■ Task description
Read the data, and whenever a line holds the word "mark", report that line.

■ Records to process
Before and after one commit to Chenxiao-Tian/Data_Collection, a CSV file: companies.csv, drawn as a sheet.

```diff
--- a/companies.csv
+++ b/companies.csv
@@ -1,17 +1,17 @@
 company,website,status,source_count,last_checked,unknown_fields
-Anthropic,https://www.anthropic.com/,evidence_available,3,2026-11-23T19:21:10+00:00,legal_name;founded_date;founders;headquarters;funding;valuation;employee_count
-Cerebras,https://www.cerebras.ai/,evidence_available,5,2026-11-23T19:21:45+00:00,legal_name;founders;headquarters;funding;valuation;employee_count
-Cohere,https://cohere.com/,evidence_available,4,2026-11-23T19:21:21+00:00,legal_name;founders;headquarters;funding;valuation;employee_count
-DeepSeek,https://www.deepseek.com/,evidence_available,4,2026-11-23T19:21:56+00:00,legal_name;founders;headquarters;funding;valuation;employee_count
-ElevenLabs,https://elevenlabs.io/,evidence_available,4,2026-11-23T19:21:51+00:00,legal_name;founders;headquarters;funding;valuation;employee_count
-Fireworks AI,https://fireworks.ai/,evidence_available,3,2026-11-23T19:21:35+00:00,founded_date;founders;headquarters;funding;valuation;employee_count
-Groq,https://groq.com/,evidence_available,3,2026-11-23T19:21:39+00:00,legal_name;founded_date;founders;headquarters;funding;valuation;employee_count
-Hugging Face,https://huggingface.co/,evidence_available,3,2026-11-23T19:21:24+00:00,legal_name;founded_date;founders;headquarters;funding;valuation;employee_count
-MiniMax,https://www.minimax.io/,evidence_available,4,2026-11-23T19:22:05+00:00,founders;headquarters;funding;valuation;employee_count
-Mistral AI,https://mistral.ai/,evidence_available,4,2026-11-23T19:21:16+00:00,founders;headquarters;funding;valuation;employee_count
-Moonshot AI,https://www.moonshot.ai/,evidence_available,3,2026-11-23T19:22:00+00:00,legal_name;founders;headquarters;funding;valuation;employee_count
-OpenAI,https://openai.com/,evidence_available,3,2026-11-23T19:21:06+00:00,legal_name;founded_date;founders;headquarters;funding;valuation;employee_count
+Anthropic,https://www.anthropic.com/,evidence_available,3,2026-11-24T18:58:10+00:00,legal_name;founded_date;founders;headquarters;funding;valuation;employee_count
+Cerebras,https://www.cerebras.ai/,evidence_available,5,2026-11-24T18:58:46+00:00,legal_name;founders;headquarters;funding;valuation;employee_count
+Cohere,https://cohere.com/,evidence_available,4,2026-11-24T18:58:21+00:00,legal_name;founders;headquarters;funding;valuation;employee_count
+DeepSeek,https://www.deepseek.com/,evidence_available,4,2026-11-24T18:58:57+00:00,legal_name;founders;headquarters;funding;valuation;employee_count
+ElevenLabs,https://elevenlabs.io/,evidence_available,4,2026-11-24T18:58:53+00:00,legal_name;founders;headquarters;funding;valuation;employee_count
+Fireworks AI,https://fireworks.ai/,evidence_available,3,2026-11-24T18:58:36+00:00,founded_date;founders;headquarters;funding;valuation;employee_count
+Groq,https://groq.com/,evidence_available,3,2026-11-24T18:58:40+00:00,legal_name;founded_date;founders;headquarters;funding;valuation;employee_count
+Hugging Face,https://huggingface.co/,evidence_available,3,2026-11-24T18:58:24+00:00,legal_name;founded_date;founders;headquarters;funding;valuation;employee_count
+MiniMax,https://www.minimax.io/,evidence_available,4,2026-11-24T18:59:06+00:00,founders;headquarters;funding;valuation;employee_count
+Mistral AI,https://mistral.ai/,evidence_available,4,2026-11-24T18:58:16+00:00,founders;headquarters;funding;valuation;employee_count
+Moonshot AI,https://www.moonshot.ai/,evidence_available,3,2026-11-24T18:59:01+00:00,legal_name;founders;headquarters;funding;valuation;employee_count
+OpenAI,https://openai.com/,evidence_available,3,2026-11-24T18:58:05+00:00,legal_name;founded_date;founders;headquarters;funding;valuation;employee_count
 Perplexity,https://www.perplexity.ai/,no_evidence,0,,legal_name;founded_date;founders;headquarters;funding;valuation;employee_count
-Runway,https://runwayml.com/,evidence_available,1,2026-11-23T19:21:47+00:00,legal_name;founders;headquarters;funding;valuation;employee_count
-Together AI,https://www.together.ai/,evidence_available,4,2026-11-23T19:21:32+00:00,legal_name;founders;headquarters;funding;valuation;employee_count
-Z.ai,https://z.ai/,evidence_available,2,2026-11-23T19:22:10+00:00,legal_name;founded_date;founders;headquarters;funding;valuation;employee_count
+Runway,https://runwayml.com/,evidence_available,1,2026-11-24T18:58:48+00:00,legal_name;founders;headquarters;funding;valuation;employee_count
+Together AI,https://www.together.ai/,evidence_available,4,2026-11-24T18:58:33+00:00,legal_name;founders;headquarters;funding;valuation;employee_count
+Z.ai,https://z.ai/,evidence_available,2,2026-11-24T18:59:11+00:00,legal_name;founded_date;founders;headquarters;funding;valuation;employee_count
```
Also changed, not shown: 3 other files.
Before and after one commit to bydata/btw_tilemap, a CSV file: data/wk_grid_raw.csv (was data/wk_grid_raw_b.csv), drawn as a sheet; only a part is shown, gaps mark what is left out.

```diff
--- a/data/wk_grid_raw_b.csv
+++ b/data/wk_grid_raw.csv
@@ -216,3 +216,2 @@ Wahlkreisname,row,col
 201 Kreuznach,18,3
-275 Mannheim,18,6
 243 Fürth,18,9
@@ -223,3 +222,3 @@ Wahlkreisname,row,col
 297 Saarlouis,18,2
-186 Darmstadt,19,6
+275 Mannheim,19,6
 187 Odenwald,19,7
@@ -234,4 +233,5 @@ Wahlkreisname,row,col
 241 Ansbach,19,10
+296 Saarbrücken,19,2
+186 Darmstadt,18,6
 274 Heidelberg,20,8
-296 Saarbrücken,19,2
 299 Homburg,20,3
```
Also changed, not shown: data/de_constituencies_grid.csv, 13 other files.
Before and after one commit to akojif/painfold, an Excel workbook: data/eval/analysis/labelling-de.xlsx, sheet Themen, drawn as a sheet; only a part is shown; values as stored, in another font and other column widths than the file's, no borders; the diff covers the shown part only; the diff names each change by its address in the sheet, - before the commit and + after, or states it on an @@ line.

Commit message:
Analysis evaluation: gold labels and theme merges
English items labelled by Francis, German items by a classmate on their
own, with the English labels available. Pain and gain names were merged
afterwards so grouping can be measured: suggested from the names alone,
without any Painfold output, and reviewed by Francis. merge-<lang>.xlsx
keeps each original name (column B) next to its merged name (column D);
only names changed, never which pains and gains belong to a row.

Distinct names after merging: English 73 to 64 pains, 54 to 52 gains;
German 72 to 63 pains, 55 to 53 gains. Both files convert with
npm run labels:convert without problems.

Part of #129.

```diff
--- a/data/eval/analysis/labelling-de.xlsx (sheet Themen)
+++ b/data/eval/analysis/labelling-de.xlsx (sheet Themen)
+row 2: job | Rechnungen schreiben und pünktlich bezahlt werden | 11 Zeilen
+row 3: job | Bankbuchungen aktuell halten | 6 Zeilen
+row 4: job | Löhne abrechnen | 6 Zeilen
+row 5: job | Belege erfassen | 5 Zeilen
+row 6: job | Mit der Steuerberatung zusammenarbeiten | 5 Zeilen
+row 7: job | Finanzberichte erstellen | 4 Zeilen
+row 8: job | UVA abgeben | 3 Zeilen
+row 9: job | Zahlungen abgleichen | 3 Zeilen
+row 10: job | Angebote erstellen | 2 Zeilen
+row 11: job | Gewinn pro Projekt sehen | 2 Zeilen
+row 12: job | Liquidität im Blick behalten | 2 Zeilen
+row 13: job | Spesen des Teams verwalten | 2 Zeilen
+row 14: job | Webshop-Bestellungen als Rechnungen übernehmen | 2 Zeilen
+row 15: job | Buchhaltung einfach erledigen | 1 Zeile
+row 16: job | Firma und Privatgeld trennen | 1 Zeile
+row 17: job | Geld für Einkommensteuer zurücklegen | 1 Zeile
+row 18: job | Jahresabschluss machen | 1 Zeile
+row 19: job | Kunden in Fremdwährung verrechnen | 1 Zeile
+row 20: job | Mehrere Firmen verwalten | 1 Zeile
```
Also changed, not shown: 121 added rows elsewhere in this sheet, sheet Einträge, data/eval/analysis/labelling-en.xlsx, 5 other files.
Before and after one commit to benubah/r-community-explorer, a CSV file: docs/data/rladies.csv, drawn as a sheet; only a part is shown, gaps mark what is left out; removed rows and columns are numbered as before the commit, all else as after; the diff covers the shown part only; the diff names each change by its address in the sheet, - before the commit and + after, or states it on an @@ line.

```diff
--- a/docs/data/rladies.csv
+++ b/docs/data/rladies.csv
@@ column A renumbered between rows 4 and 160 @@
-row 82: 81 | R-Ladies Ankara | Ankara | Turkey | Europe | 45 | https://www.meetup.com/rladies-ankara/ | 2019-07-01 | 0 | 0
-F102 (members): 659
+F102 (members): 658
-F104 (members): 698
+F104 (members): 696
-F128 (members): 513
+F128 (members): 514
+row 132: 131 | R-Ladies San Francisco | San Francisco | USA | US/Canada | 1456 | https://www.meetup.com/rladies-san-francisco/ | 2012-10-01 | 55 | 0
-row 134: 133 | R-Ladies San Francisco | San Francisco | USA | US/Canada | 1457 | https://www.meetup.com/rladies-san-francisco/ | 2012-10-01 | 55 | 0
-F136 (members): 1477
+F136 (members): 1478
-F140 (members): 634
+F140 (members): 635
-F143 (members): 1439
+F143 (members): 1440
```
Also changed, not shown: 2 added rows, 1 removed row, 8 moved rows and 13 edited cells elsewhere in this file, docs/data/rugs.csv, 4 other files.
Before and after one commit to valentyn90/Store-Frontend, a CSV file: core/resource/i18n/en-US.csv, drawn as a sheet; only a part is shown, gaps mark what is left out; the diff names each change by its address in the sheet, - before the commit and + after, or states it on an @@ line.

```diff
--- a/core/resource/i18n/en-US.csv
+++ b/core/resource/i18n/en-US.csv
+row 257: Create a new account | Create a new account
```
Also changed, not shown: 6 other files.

■ Answer
Before and after one commit to bydata/btw_tilemap, a CSV file: data/wk_grid_raw.csv (was data/wk_grid_raw_b.csv), drawn as a sheet; only a part is shown, gaps mark what is left out.
Before and after one commit to benubah/r-community-explorer, a CSV file: docs/data/rladies.csv, drawn as a sheet; only a part is shown, gaps mark what is left out; removed rows and columns are numbered as before the commit, all else as after; the diff covers the shown part only; the diff names each change by its address in the sheet, - before the commit and + after, or states it on an @@ line.
Before and after one commit to valentyn90/Store-Frontend, a CSV file: core/resource/i18n/en-US.csv, drawn as a sheet; only a part is shown, gaps mark what is left out; the diff names each change by its address in the sheet, - before the commit and + after, or states it on an @@ line.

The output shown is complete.